Open a PDF version to print this topic

HealthInfo Waitaha Canterbury

Overview of cataracts

Tirohanga whānui ki te karu puata kore

Larger text

To increase the text size on this page, click the green "+" button at the top right of the page until the text is big enough.

A cataract is when the clear lens in your eye becomes cloudy. This can lead to reduced vision.

The lens of your eye works like the lens of a camera. It focuses the light onto the retina at the back of your eye. If the lens is no longer clear, light cannot pass through it and your vision becomes cloudy.

Cataracts are one of the most common causes of reduced vision but are easily treated. They usually happen with ageing, but there can be other causes.

Things that can increase your risk of getting a cataract include:

Symptoms of cataracts

CataractsYou may not have any symptoms from a cataract.

As a cataract grows, you may notice:

Diagnosing cataracts

If you're concerned that you might have a cataract, see an optometrist or ophthalmologist (specialist eye doctor) for a detailed eye examination.

Treating cataracts

Once vision loss is affecting your normal lifestyle, cataracts are treated with surgery. They can be treated at any stage.

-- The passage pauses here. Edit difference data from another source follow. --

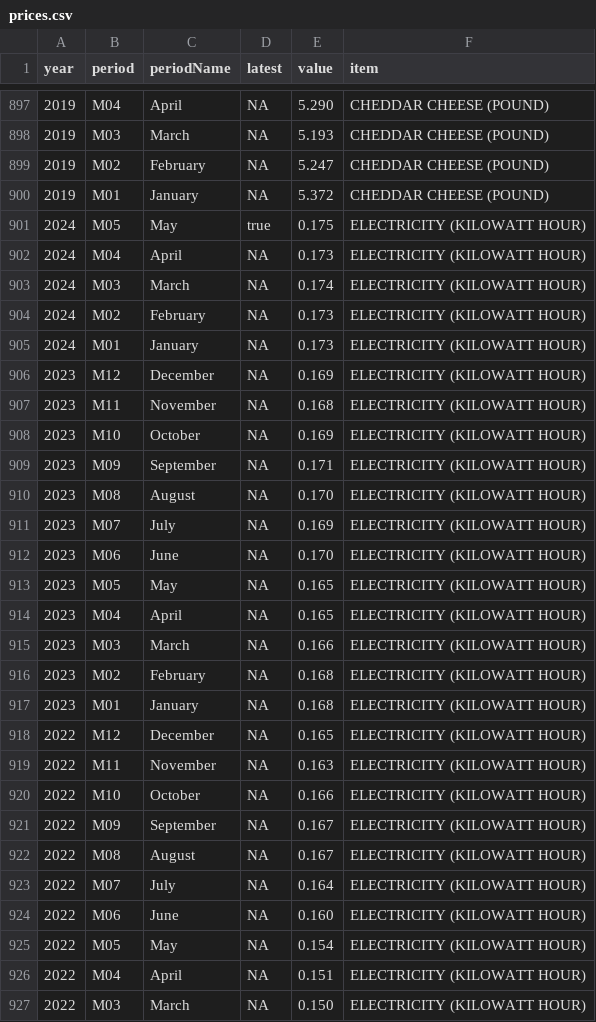
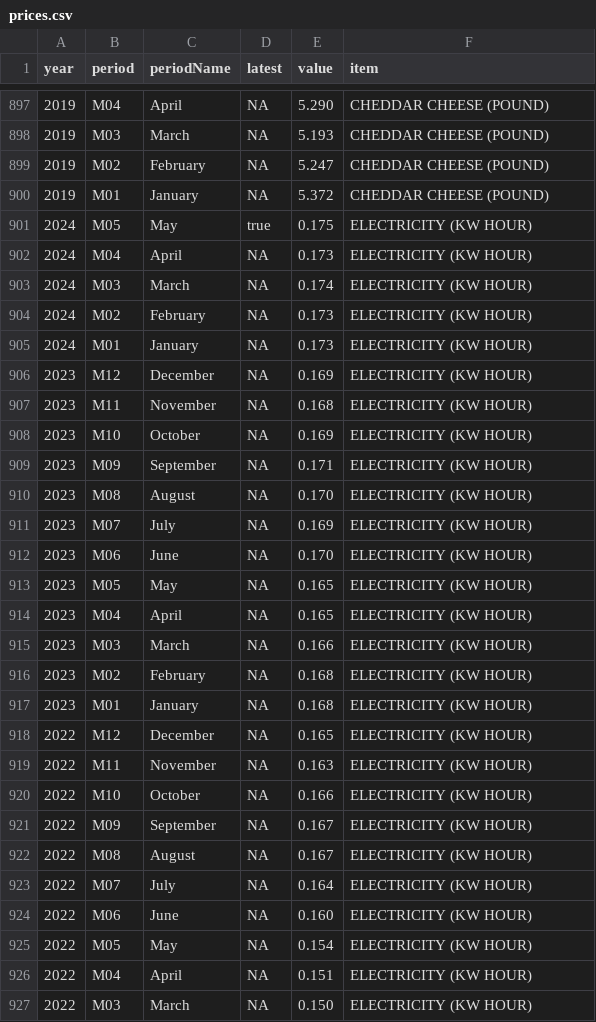
Before and after one commit to cbs-news-data/price_tracker, a CSV file: data/prices.csv, drawn as a sheet; only a part is shown, gaps mark what is left out; the diff covers the shown part only.

```diff
--- a/data/prices.csv
+++ b/data/prices.csv
@@ -900,28 +900,28 @@ year,period,periodName,latest,value,item
 2019,M01,January,NA,5.372,CHEDDAR CHEESE (POUND)
-2024,M05,May,true,0.175,ELECTRICITY (KILOWATT HOUR)
-2024,M04,April,NA,0.173,ELECTRICITY (KILOWATT HOUR)
-2024,M03,March,NA,0.174,ELECTRICITY (KILOWATT HOUR)
-2024,M02,February,NA,0.173,ELECTRICITY (KILOWATT HOUR)
-2024,M01,January,NA,0.173,ELECTRICITY (KILOWATT HOUR)
-2023,M12,December,NA,0.169,ELECTRICITY (KILOWATT HOUR)
-2023,M11,November,NA,0.168,ELECTRICITY (KILOWATT HOUR)
-2023,M10,October,NA,0.169,ELECTRICITY (KILOWATT HOUR)
-2023,M09,September,NA,0.171,ELECTRICITY (KILOWATT HOUR)
-2023,M08,August,NA,0.170,ELECTRICITY (KILOWATT HOUR)
-2023,M07,July,NA,0.169,ELECTRICITY (KILOWATT HOUR)
-2023,M06,June,NA,0.170,ELECTRICITY (KILOWATT HOUR)
-2023,M05,May,NA,0.165,ELECTRICITY (KILOWATT HOUR)
-2023,M04,April,NA,0.165,ELECTRICITY (KILOWATT HOUR)
-2023,M03,March,NA,0.166,ELECTRICITY (KILOWATT HOUR)
-2023,M02,February,NA,0.168,ELECTRICITY (KILOWATT HOUR)
-2023,M01,January,NA,0.168,ELECTRICITY (KILOWATT HOUR)
-2022,M12,December,NA,0.165,ELECTRICITY (KILOWATT HOUR)
-2022,M11,November,NA,0.163,ELECTRICITY (KILOWATT HOUR)
-2022,M10,October,NA,0.166,ELECTRICITY (KILOWATT HOUR)
-2022,M09,September,NA,0.167,ELECTRICITY (KILOWATT HOUR)
-2022,M08,August,NA,0.167,ELECTRICITY (KILOWATT HOUR)
-2022,M07,July,NA,0.164,ELECTRICITY (KILOWATT HOUR)
-2022,M06,June,NA,0.160,ELECTRICITY (KILOWATT HOUR)
-2022,M05,May,NA,0.154,ELECTRICITY (KILOWATT HOUR)
-2022,M04,April,NA,0.151,ELECTRICITY (KILOWATT HOUR)
-2022,M03,March,NA,0.150,ELECTRICITY (KILOWATT HOUR)
+2024,M05,May,true,0.175,ELECTRICITY (KW HOUR)
+2024,M04,April,NA,0.173,ELECTRICITY (KW HOUR)
+2024,M03,March,NA,0.174,ELECTRICITY (KW HOUR)
+2024,M02,February,NA,0.173,ELECTRICITY (KW HOUR)
+2024,M01,January,NA,0.173,ELECTRICITY (KW HOUR)
+2023,M12,December,NA,0.169,ELECTRICITY (KW HOUR)
+2023,M11,November,NA,0.168,ELECTRICITY (KW HOUR)
+2023,M10,October,NA,0.169,ELECTRICITY (KW HOUR)
+2023,M09,September,NA,0.171,ELECTRICITY (KW HOUR)
+2023,M08,August,NA,0.170,ELECTRICITY (KW HOUR)
+2023,M07,July,NA,0.169,ELECTRICITY (KW HOUR)
+2023,M06,June,NA,0.170,ELECTRICITY (KW HOUR)
+2023,M05,May,NA,0.165,ELECTRICITY (KW HOUR)
+2023,M04,April,NA,0.165,ELECTRICITY (KW HOUR)
+2023,M03,March,NA,0.166,ELECTRICITY (KW HOUR)
+2023,M02,February,NA,0.168,ELECTRICITY (KW HOUR)
+2023,M01,January,NA,0.168,ELECTRICITY (KW HOUR)
+2022,M12,December,NA,0.165,ELECTRICITY (KW HOUR)
+2022,M11,November,NA,0.163,ELECTRICITY (KW HOUR)
+2022,M10,October,NA,0.166,ELECTRICITY (KW HOUR)
+2022,M09,September,NA,0.167,ELECTRICITY (KW HOUR)
+2022,M08,August,NA,0.167,ELECTRICITY (KW HOUR)
+2022,M07,July,NA,0.164,ELECTRICITY (KW HOUR)
+2022,M06,June,NA,0.160,ELECTRICITY (KW HOUR)
+2022,M05,May,NA,0.154,ELECTRICITY (KW HOUR)
+2022,M04,April,NA,0.151,ELECTRICITY (KW HOUR)
+2022,M03,March,NA,0.150,ELECTRICITY (KW HOUR)
```
Also changed, not shown: 38 edited cells elsewhere in this file, data/prices_pivot.csv, data/prices_pivot_table.csv, 1 other file.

There is no need to wait for the cataract to "ripen" before it can be treated.

Surgery involves removing the cloudy natural lens and replacing it with a new clear lens.

This is a simple procedure usually done under a local anaesthetic.

Reducing your risk of getting cataracts

  HealthInfo recommends the following pages

On the next page: Treating cataracts

Written by HealthInfo clinical advisers. Last reviewed March 2023.


Page reference: 117715

Review key: HICAT-117496